What is the most stressful part of writing and shipping software? Most of us would probably say: deployments. In the old days when agile was not yet a buzzword used more and more frequently in IT world, each deployment was preceded by weeks or even months of analyzing, development and tests. On the Deployment Day everything had to become finally clear: either it does work or it doesn’t. It was the day when it was revealed whether each team member did his job honestly or not, whether your project is a success or not. Sounds like a lot of things depending on just one day, doesn’t it?
What is meant by Continuous Delivery?
Continuous Delivery is all about making this process less stressful and more reliable. The principle is very simple: if it hurts – do it more often. This rule is the foundation of the way we think of Continuous Delivery. You should ship your project only through your pipeline. Change it whenever you’ll find a missing part. It would certainly help you keep the high quality of your product and prevent you from losing time on tracking bugs related to manual deployments.

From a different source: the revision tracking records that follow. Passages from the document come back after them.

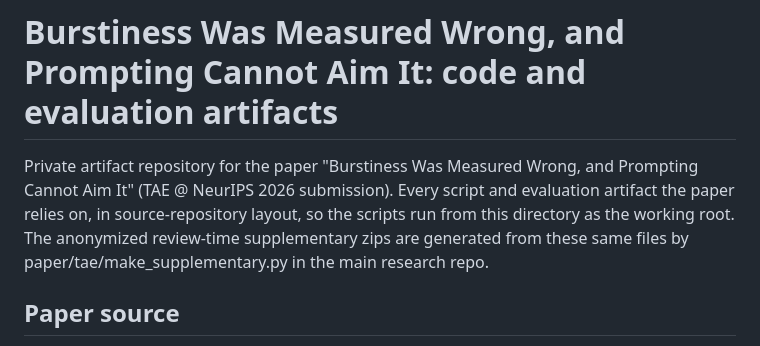
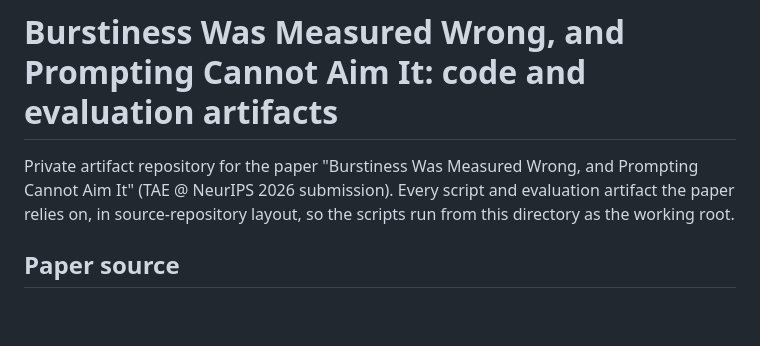
Before and after one commit to VittoriaLanzo/burstiness-was-measured-wrong-lp4fm, a Markdown page: README.md, the part around the change. GitHub-like rendering; blank space fills up the shorter version.

Commit message:
Drop mention of the supplementary generator from the README

```diff
--- a/README.md
+++ b/README.md
@@ -3,9 +3,7 @@
 Private artifact repository for the paper "Burstiness Was Measured Wrong, and
 Prompting Cannot Aim It" (TAE @ NeurIPS 2026 submission). Every script and
 evaluation artifact the paper relies on, in source-repository layout, so the
-scripts run from this directory as the working root. The anonymized review-time
-supplementary zips are generated from these same files by
-paper/tae/make_supplementary.py in the main research repo.
+scripts run from this directory as the working root.
 
 ## Paper source
 
```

I have to warn you, though: do not think of Continuous Delivery as a silver bullet for all software-related problems. For me, it’s more about choosing the proper toolset and structuring its usage. You’ll still need decent engineering to build your software, Continuous Delivery is just a way to help you with it.
At Sparkbit, we use Continuous Delivery in all of our projects and I felt like it’s time to share our experience with applying these principles in our day-to-day work. We try to stick to general rules but we also have some ideas of our own on how to improve our pipeline which you can find useful.
There are many resources providing great and extensive descriptions of Continuous Delivery. My favourite is a book called Continuous Delivery by Jez Humble and David Farley which we have in our library. Not only does it describe the theory but also adds many practical examples and real life stories of applying those rules in projects.
In our projects, we are defining the Continuous Delivery process as a list of consecutive stages:
- Pre-commit stage. CI server runs automatic tests on every proposed change (maybe not all of them, try to keep this step quick) and team members are reviewing the code.
- Commit stage. This step is triggered automatically after each commit to the target branch. It runs all automated tests, builds artifacts and saves them in the repository for future use.
- Acceptance test stage. CI server runs the set of automatic acceptance tests.
- Manual test stage. Testers are performing checks on the application manually.
- Performance testing stage. CI server runs automatic performance and capacity tests.
- Release stage. Operations engineer is performing the release of the application.
This is a general overview of the process. It can (and should) be adapted to specific requirements of the project. Mind that only steps 1, 4 and 6 require human intervention. When designing your pipeline try to keep the number of these steps at a minimum.
Continuous Delivery can be perceived as a set of guidelines for delivering software. It is technology-agnostic so you’re not tied to specific solutions when implementing its principles in your infrastructure. What I’m presenting here is our choice of tools, based on our experience, that proved to be sufficient.
Continuous Delivery with Jenkins workflow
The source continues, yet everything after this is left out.